I got my first driving license at the age of 43.
I had put off learning for a couple of dozen years. But it was 2005. I was in my forties. I had run out of excuses.
Starting with: My family never had a car when I was growing up in Ireland. I never got the chance to learn.
Then: I can’t afford a car – why bother learning?
Later: I live in London – I just use public transport.
Finally: I live in Manhattan; nobody needs a car in the city.
And the always reliable: I’m a drunk. I’ll kill someone if I start driving.
All that lame rationale went down the drain when we bought the country house in Ancramdale – a 120-mile hike from New York city. Stacey lost patience with my uselessness. She had done all our driving for a decade.

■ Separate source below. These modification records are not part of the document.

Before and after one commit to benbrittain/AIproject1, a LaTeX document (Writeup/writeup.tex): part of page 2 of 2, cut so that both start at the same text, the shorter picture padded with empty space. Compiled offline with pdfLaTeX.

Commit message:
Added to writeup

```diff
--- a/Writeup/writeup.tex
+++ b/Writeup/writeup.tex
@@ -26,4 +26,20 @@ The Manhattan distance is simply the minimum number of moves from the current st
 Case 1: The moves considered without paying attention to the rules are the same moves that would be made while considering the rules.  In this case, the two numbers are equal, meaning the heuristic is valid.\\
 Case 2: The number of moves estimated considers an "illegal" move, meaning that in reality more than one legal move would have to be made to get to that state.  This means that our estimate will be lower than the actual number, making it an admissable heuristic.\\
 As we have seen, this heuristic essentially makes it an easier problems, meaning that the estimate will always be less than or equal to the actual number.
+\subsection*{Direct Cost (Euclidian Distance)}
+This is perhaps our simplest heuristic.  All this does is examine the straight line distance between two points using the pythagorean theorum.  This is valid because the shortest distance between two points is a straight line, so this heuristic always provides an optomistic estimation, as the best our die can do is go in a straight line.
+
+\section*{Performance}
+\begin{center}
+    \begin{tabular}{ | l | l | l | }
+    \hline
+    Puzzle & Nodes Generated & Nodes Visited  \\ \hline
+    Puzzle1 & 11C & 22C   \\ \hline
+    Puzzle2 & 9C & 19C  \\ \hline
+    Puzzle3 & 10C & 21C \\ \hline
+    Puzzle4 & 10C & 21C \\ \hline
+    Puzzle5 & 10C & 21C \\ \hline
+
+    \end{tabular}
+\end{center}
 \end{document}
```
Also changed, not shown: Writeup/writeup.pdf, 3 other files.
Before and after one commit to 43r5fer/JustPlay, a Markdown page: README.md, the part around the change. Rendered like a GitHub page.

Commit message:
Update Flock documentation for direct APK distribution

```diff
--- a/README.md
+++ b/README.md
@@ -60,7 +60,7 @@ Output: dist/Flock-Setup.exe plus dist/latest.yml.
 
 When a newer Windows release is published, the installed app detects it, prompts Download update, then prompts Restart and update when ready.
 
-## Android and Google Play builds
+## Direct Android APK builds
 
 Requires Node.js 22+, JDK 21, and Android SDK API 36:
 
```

Stacey gave me my first couple of lessons upstate. This was not the greatest idea we ever shared. That initial approach ended when I crashed the passenger side of our little red Mitsubishi Lancer into a gas pump, in a filling station just outside Red Hook.
“Jesus Christ,” Stacey said.
“Fuck Me,” I said.
We jumped out, switched passenger to driver, and did a Bonnie & Clyde out of there. We drove sheepishly back past the gas station half an hour later to ensure the place was not burning and there were no cop cars. It was not in flames. I was not arrested.
That accident cost me $3k. Our first car, my first repair bill, not my last
My punishment was swift. Wifey signed me up for ten professional driving lessons in Manhattan. I was to have my trial by fire in New York City. For my first lesson I was picked up by a south American lad, with meagre English, in a brown coupe with the passenger side mangled.
“What happened? I asked.
“Was hit by bus. 14th street,” he responded. “Very bad. Not my fault. Bus no good.”
This was all very ominous as the instructor had just picked me up on the very same 14th street, right by our apartment. There were a lot of buses around. I didn’t feel confident about this endeavor.
The first lesson I learned that day was to never display a learner sign in Manhattan. I was honked at, fingered at, cut off, tortured by yellow cabs. My big L was a beacon for traffic abuse.
But, I earned my driving stripes the hard way, navigating the big smoke. I got my first license a few weeks later, on August 16th, my actual 43rd birthday. The driving school had me drive out to a desolate neighborhood in Staten Island for my test. It’s the easiest place to pass in the State. Figures.
I have had a litany of accidents since originally crashing into that gas pump. I’ve taken out several smaller animals and one large one. I ripped the bumper off my Volvo convertible reversing out my garage door. I ran over my BBQ grill in my driveway – it came speeding out of nowhere. I have also crashed into Stacey’s Escalade in our front yard.
When I hit the deer in my Infiniti convertible, here on Route 82, I had the hood down. A mess of legs and antlers flew over my head. That dozy doe died in the ditch. My blood and fur front covered grill looked like a poster for CSI Ancramdale. It was around then Ms. Geary advised me to lose the mid-life crises. From then on my cars had solid roofs.
Anyway, these days I still feel like a teen with his first license. It’s part of the reason I drove 11,000 miles across the country in 2018. The origin of this blog.
All this was my long and winding road to tonight’s recommendations.
In Drive, Ryan Gosling, all kinds of cool, plays a highly skilled Hollywood stuntman who moonlights as a getaway driver. He is icy, distant and dedicated to his craft. But as in all Noir, he falls hard for a dame and as we know, no good deed goes unpunished. This is a tightly wound ride with bursts of extreme violence. And I mean extreme. Dig that pulsing Tick of The Clock score opening scene. It was my movie of the year in 2011.
When I decided to take my cross-country sabbatical in 2018, my friend Zac recommended the non-fiction book Blue Highways (1982). The first-time author, William Least Heat-Moon, lost his job and his wife, took the few dollars he had and drove the back roads of the USA for months in his van. This meandering tale is warm and life affirming. A remarkably beautiful first time work. If your feeling a little housebound this might give you wheels.
My friends Kieran and Ken both started their recommendations for the F1: Drive to Survive (Netflix) the same way.
“I have no interest in Formula One. I don’t know anything about the sport. I’ve never watched a Formula One race but….”
But…. F1: Drive to Survive it is a totally absorbing documentary series. I have watched the first of two seasons and it is dramatic, riveting and exciting. The race footage is intense and remarkable; the in car cameras put you front and center of the action. You will get caught up in the characters fight for position and their back stories. The first season follows the 2018 F1 season across the globe. The 10 episodes are each short, hovering around 30 minutes. The bigger your screen and louder your speakers the better.
My niece Aisling turned 16 today. She is back home in Headford, Co. Galway. Aisling is the best. She is an excellent athlete and an ace student. Aisling made the Under 16 County Team this year. We are all very proud of her.
Aisling knows the way to Uncle Karl’s heart. She laughs at my jokes. Happy Birthday Aisling!